Difference listings:
= = =
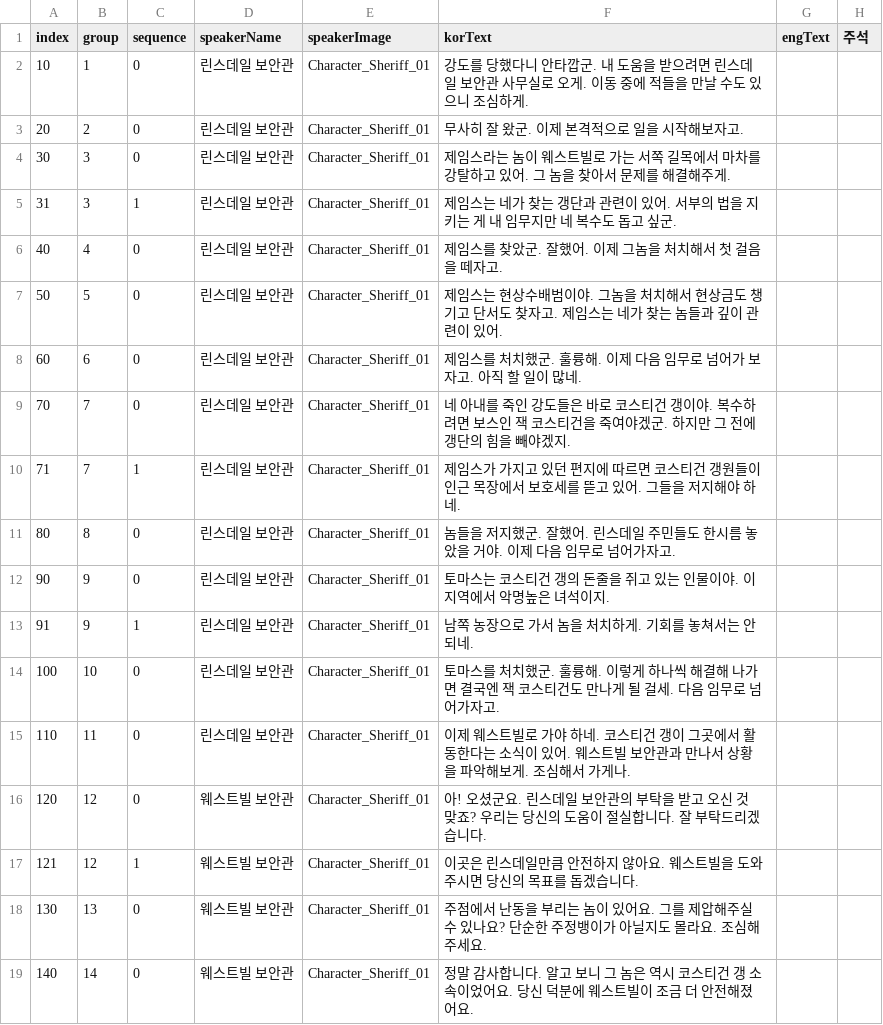
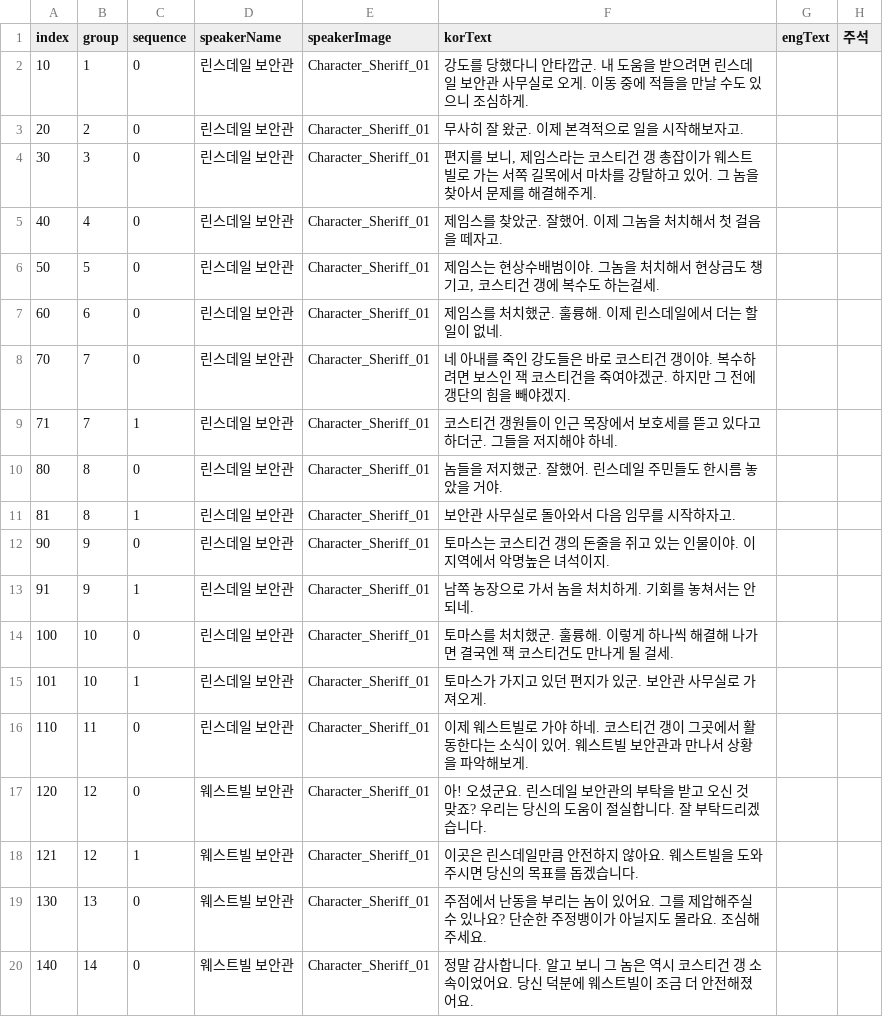
Before and after one commit to OruteZ/Project-H9, a CSV file: Assets/Resources/Files/ConversationTable.csv, drawn as a sheet; only a part is shown.

```diff
--- a/Assets/Resources/Files/ConversationTable.csv
+++ b/Assets/Resources/Files/ConversationTable.csv
@@ -3,14 +3,15 @@
 20,2,0,린스데일 보안관,Character_Sheriff_01,무사히 잘 왔군. 이제 본격적으로 일을 시작해보자고.,,
-30,3,0,린스데일 보안관,Character_Sheriff_01,제임스라는 놈이 웨스트빌로 가는 서쪽 길목에서 마차를 강탈하고 있어. 그 놈을 찾아서 문제를 해결해주게.,,
-31,3,1,린스데일 보안관,Character_Sheriff_01,제임스는 네가 찾는 갱단과 관련이 있어. 서부의 법을 지키는 게 내 임무지만 네 복수도 돕고 싶군.,,
+30,3,0,린스데일 보안관,Character_Sheriff_01,"편지를 보니, 제임스라는 코스티건 갱 총잡이가 웨스트빌로 가는 서쪽 길목에서 마차를 강탈하고 있어. 그 놈을 찾아서 문제를 해결해주게.",,
 40,4,0,린스데일 보안관,Character_Sheriff_01,제임스를 찾았군. 잘했어. 이제 그놈을 처치해서 첫 걸음을 떼자고.,,
-50,5,0,린스데일 보안관,Character_Sheriff_01,제임스는 현상수배범이야. 그놈을 처치해서 현상금도 챙기고 단서도 찾자고. 제임스는 네가 찾는 놈들과 깊이 관련이 있어.,,
-60,6,0,린스데일 보안관,Character_Sheriff_01,제임스를 처치했군. 훌륭해. 이제 다음 임무로 넘어가 보자고. 아직 할 일이 많네.,,
+50,5,0,린스데일 보안관,Character_Sheriff_01,"제임스는 현상수배범이야. 그놈을 처치해서 현상금도 챙기고, 코스티건 갱에 복수도 하는걸세.",,
+60,6,0,린스데일 보안관,Character_Sheriff_01,제임스를 처치했군. 훌륭해. 이제 린스데일에서 더는 할 일이 없네.,,
 70,7,0,린스데일 보안관,Character_Sheriff_01,네 아내를 죽인 강도들은 바로 코스티건 갱이야. 복수하려면 보스인 잭 코스티건을 죽여야겠군. 하지만 그 전에 갱단의 힘을 빼야겠지.,,
-71,7,1,린스데일 보안관,Character_Sheriff_01,제임스가 가지고 있던 편지에 따르면 코스티건 갱원들이 인근 목장에서 보호세를 뜯고 있어. 그들을 저지해야 하네.,,
-80,8,0,린스데일 보안관,Character_Sheriff_01,놈들을 저지했군. 잘했어. 린스데일 주민들도 한시름 놓았을 거야. 이제 다음 임무로 넘어가자고.,,
+71,7,1,린스데일 보안관,Character_Sheriff_01,코스티건 갱원들이 인근 목장에서 보호세를 뜯고 있다고 하더군. 그들을 저지해야 하네.,,
+80,8,0,린스데일 보안관,Character_Sheriff_01,놈들을 저지했군. 잘했어. 린스데일 주민들도 한시름 놓았을 거야.,,
+81,8,1,린스데일 보안관,Character_Sheriff_01,보안관 사무실로 돌아와서 다음 임무를 시작하자고.,,
 90,9,0,린스데일 보안관,Character_Sheriff_01,토마스는 코스티건 갱의 돈줄을 쥐고 있는 인물이야. 이 지역에서 악명높은 녀석이지.,,
 91,9,1,린스데일 보안관,Character_Sheriff_01,남쪽 농장으로 가서 놈을 처치하게. 기회를 놓쳐서는 안되네.,,
-100,10,0,린스데일 보안관,Character_Sheriff_01,토마스를 처치했군. 훌륭해. 이렇게 하나씩 해결해 나가면 결국엔 잭 코스티건도 만나게 될 걸세. 다음 임무로 넘어가자고.,,
-110,11,0,린스데일 보안관,Character_Sheriff_01,이제 웨스트빌로 가야 하네. 코스티건 갱이 그곳에서 활동한다는 소식이 있어. 웨스트빌 보안관과 만나서 상황을 파악해보게. 조심해서 가게나.,,
+100,10,0,린스데일 보안관,Character_Sheriff_01,토마스를 처치했군. 훌륭해. 이렇게 하나씩 해결해 나가면 결국엔 잭 코스티건도 만나게 될 걸세.,,
+101,10,1,린스데일 보안관,Character_Sheriff_01,토마스가 가지고 있던 편지가 있군. 보안관 사무실로 가져오게.,,
+110,11,0,린스데일 보안관,Character_Sheriff_01,이제 웨스트빌로 가야 하네. 코스티건 갱이 그곳에서 활동한다는 소식이 있어. 웨스트빌 보안관과 만나서 상황을 파악해보게.,,
 120,12,0,웨스트빌 보안관,Character_Sheriff_01,아! 오셨군요. 린스데일 보안관의 부탁을 받고 오신 것 맞죠? 우리는 당신의 도움이 절실합니다. 잘 부탁드리겠습니다.,,
```
Also changed, not shown: Assets/Resources/Files/EnemyTable.csv, Assets/Resources/Files/ItemTable.CSV, 3 other files.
= = =
WORK INSTRUCTIONS: Print each entry precisely as written; the pictures stay out.

RESULT OF THIS EXERCISE:
Before and after one commit to OruteZ/Project-H9, a CSV file: Assets/Resources/Files/ConversationTable.csv, drawn as a sheet; only a part is shown.

```diff
--- a/Assets/Resources/Files/ConversationTable.csv
+++ b/Assets/Resources/Files/ConversationTable.csv
@@ -3,14 +3,15 @@
 20,2,0,린스데일 보안관,Character_Sheriff_01,무사히 잘 왔군. 이제 본격적으로 일을 시작해보자고.,,
-30,3,0,린스데일 보안관,Character_Sheriff_01,제임스라는 놈이 웨스트빌로 가는 서쪽 길목에서 마차를 강탈하고 있어. 그 놈을 찾아서 문제를 해결해주게.,,
-31,3,1,린스데일 보안관,Character_Sheriff_01,제임스는 네가 찾는 갱단과 관련이 있어. 서부의 법을 지키는 게 내 임무지만 네 복수도 돕고 싶군.,,
+30,3,0,린스데일 보안관,Character_Sheriff_01,"편지를 보니, 제임스라는 코스티건 갱 총잡이가 웨스트빌로 가는 서쪽 길목에서 마차를 강탈하고 있어. 그 놈을 찾아서 문제를 해결해주게.",,
 40,4,0,린스데일 보안관,Character_Sheriff_01,제임스를 찾았군. 잘했어. 이제 그놈을 처치해서 첫 걸음을 떼자고.,,
-50,5,0,린스데일 보안관,Character_Sheriff_01,제임스는 현상수배범이야. 그놈을 처치해서 현상금도 챙기고 단서도 찾자고. 제임스는 네가 찾는 놈들과 깊이 관련이 있어.,,
-60,6,0,린스데일 보안관,Character_Sheriff_01,제임스를 처치했군. 훌륭해. 이제 다음 임무로 넘어가 보자고. 아직 할 일이 많네.,,
+50,5,0,린스데일 보안관,Character_Sheriff_01,"제임스는 현상수배범이야. 그놈을 처치해서 현상금도 챙기고, 코스티건 갱에 복수도 하는걸세.",,
+60,6,0,린스데일 보안관,Character_Sheriff_01,제임스를 처치했군. 훌륭해. 이제 린스데일에서 더는 할 일이 없네.,,
 70,7,0,린스데일 보안관,Character_Sheriff_01,네 아내를 죽인 강도들은 바로 코스티건 갱이야. 복수하려면 보스인 잭 코스티건을 죽여야겠군. 하지만 그 전에 갱단의 힘을 빼야겠지.,,
-71,7,1,린스데일 보안관,Character_Sheriff_01,제임스가 가지고 있던 편지에 따르면 코스티건 갱원들이 인근 목장에서 보호세를 뜯고 있어. 그들을 저지해야 하네.,,
-80,8,0,린스데일 보안관,Character_Sheriff_01,놈들을 저지했군. 잘했어. 린스데일 주민들도 한시름 놓았을 거야. 이제 다음 임무로 넘어가자고.,,
+71,7,1,린스데일 보안관,Character_Sheriff_01,코스티건 갱원들이 인근 목장에서 보호세를 뜯고 있다고 하더군. 그들을 저지해야 하네.,,
+80,8,0,린스데일 보안관,Character_Sheriff_01,놈들을 저지했군. 잘했어. 린스데일 주민들도 한시름 놓았을 거야.,,
+81,8,1,린스데일 보안관,Character_Sheriff_01,보안관 사무실로 돌아와서 다음 임무를 시작하자고.,,
 90,9,0,린스데일 보안관,Character_Sheriff_01,토마스는 코스티건 갱의 돈줄을 쥐고 있는 인물이야. 이 지역에서 악명높은 녀석이지.,,
 91,9,1,린스데일 보안관,Character_Sheriff_01,남쪽 농장으로 가서 놈을 처치하게. 기회를 놓쳐서는 안되네.,,
-100,10,0,린스데일 보안관,Character_Sheriff_01,토마스를 처치했군. 훌륭해. 이렇게 하나씩 해결해 나가면 결국엔 잭 코스티건도 만나게 될 걸세. 다음 임무로 넘어가자고.,,
-110,11,0,린스데일 보안관,Character_Sheriff_01,이제 웨스트빌로 가야 하네. 코스티건 갱이 그곳에서 활동한다는 소식이 있어. 웨스트빌 보안관과 만나서 상황을 파악해보게. 조심해서 가게나.,,
+100,10,0,린스데일 보안관,Character_Sheriff_01,토마스를 처치했군. 훌륭해. 이렇게 하나씩 해결해 나가면 결국엔 잭 코스티건도 만나게 될 걸세.,,
+101,10,1,린스데일 보안관,Character_Sheriff_01,토마스가 가지고 있던 편지가 있군. 보안관 사무실로 가져오게.,,
+110,11,0,린스데일 보안관,Character_Sheriff_01,이제 웨스트빌로 가야 하네. 코스티건 갱이 그곳에서 활동한다는 소식이 있어. 웨스트빌 보안관과 만나서 상황을 파악해보게.,,
 120,12,0,웨스트빌 보안관,Character_Sheriff_01,아! 오셨군요. 린스데일 보안관의 부탁을 받고 오신 것 맞죠? 우리는 당신의 도움이 절실합니다. 잘 부탁드리겠습니다.,,
```
Also changed, not shown: Assets/Resources/Files/EnemyTable.csv, Assets/Resources/Files/ItemTable.CSV, 3 other files.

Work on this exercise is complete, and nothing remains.